When using spices in conjunction with pumpkin, pre-blended pumpkin pie mixes are available at stores, but for the most control you’ll want to add spices individually. Elysian uses what they call the “faithful 5” which include cinnamon, nutmeg, allspice, ginger and clove. Sure the pre-blends can work, but to tailor the spice regimen to your specific recipes, pull a sample after fermentation as you near conditioning and try different spice ratios until you find what works well for your recipe.
“At Elysian, we’ve also used dozens of different spices in our pumpkin beers—vanilla, mace, dill, lavender, cumin, coriander, epazote, different chili varieties, etc.—but not all at once…that would be gross,” shares Luke.
Cantwell emphasizes thinking outside the spice box and exploring spices in world cuisines that use pumpkin, like certain Mexican and Indian dishes. Take the time to experiment with different spice additions prior to conditioning. You may be surprised what you’ll favor!
3) Experiment with other non-spice ingredients.
Pumpkin beers don’t require additions of cooking spices to add more depth and character. Other ingredients can be used to create spice-like qualities, like phenolic, fruity and clove-y yeasts as well as a gamut of flavor-commanding microorganisms.
Various fruits and vegetables can also compliment pumpkin, like sweet potatoes, yams, zucchini, squashes and even cucumber.
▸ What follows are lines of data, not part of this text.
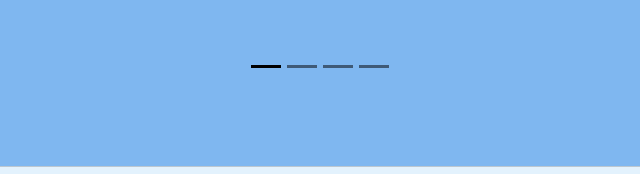
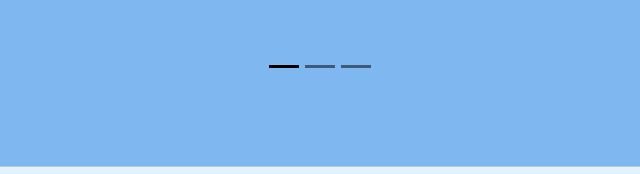
Before and after one commit to JBenAvil/conectapsicologo, a plain HTML site: page index.html in a window 1280 px wide. Shown: the part 4210-4384 px from the top of the page, 320-960 px from the left. Drawn offline with nearby package versions, Linux system fonts and the light colour scheme.

Commit message:
add_carrusel

```diff
--- a/index.html
+++ b/index.html
@@ -344,7 +344,6 @@
           <button type="button" data-bs-target="#carouselExampleDark" data-bs-slide-to="0" class="active" aria-current="true" aria-label="Slide 1"></button>
           <button type="button" data-bs-target="#carouselExampleDark" data-bs-slide-to="1" aria-label="Slide 2"></button>
           <button type="button" data-bs-target="#carouselExampleDark" data-bs-slide-to="2" aria-label="Slide 3"></button>
-          <button type="button" data-bs-target="#carouselExampleDark" data-bs-slide-to="3" aria-label="Slide 0"></button>
         </div>
         <div class="carousel-inner">
           <div class="carousel-item active" data-bs-interval="10000">
```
Bigger pumpkin beers lend themselves to aging in barrels of all types.
“One of our favorite pumpkin beers, brewed by Silver City Brewing in Sliverdale, Wash., is made from pumpkins smoked on a steel drum smoker,” shares Cantwell.
4) Stray from the traditional pumpkin ale style.
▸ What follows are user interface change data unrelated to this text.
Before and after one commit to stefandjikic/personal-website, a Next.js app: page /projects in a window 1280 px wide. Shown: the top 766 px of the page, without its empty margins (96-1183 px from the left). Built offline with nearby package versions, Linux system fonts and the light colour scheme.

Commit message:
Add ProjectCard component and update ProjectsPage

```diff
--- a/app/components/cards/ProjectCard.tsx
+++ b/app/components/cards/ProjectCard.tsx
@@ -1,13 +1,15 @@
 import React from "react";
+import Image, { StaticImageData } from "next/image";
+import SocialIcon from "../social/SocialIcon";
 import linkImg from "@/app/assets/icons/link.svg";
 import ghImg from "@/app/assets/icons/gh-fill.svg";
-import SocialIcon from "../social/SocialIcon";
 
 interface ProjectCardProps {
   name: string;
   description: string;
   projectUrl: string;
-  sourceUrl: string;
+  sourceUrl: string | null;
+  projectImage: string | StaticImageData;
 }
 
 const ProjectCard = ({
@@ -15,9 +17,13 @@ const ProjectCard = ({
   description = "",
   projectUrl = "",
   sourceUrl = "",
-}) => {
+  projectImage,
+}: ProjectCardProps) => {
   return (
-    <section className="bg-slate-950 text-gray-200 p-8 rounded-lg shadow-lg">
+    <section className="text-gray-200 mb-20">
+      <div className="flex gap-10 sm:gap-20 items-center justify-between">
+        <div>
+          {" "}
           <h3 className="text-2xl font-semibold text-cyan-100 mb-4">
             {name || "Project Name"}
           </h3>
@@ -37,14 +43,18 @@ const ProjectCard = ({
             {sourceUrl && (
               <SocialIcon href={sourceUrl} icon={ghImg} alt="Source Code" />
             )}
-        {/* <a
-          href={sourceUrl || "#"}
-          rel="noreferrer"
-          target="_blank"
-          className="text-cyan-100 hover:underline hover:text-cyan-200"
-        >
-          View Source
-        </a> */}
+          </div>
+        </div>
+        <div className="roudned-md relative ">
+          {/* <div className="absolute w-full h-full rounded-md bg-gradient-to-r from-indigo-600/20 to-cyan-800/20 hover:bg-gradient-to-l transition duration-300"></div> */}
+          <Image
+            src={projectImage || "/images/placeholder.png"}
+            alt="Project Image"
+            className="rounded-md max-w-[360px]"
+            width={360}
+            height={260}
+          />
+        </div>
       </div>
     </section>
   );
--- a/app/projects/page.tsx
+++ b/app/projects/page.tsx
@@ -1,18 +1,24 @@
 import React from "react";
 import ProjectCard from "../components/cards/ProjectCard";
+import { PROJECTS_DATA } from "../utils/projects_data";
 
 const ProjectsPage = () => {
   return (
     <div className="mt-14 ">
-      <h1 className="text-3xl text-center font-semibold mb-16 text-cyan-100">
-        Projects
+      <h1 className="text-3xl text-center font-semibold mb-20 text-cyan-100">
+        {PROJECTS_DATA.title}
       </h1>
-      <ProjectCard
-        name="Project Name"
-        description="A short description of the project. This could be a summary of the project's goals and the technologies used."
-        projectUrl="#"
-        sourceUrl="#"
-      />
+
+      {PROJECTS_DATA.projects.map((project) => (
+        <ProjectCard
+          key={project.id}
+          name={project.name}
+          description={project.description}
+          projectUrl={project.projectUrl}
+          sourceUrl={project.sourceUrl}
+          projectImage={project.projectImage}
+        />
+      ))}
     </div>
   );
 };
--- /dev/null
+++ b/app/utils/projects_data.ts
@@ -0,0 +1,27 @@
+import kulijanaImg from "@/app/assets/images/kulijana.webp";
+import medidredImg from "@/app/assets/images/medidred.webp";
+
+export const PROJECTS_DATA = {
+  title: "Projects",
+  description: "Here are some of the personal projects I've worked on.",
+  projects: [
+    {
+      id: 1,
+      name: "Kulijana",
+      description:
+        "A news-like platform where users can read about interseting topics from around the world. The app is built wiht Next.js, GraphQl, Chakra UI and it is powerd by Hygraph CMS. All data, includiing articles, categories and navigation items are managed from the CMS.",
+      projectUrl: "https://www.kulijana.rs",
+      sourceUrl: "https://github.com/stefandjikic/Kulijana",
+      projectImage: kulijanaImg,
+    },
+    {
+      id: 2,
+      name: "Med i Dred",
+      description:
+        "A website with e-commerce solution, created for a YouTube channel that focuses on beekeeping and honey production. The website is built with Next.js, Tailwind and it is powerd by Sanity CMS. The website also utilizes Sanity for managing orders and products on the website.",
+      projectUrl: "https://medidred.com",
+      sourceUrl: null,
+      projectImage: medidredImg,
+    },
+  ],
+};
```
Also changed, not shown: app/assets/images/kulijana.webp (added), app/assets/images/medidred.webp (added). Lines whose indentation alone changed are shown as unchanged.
Moderately hopped and spiced, amber-colored ales with a bit of maltiness tend to be the benchmark for the pumpkin beer style. However, pumpkin can be added to a much wider variety of beer styles with great success. It will not always be as easy as adding pumpkin to your favorite recipe, though. Consider what further additions are suggested to tie the pumpkin in with the style you pursue.
“Cucumber-pumpkin beer cries out for dill and Sorachi Ace, Saaz-laden pilsner for the spice and heat of ginger, chocolate pumpkin beer for orange or chilies or cinnamon,” says Cantwell. “This year we’re going to brew a pumpkin Sahti with juniper-infused brewing liquor and whole juniper branches in the mash.”
5) Serve your beer in a pumpkin.
You heard us right! Many commercial and home brewers, including Elysian, are taking pumpkin beers to the next level by serving them from an actual pumpkin. The process is fairly simple. First hollow out a pumpkin. Then take a welding torch and scorch the interior of the pumpkin until it is black. This helps mitigate the astringency of raw pumpkin, while the caramelization simulates the char of a bourbon barrel. After filling it with beer, seal it shut with beeswax to allow for flexibility since gourds swell and contract.
If you do pursue this “pumpkin keg,” Cantwell suggests kicking the keg within two days. A pumpkin is porous and the beer will begin to depreciate after a day or two.
Check out some more tips from the pros and bring your homebrewing skills to the next level: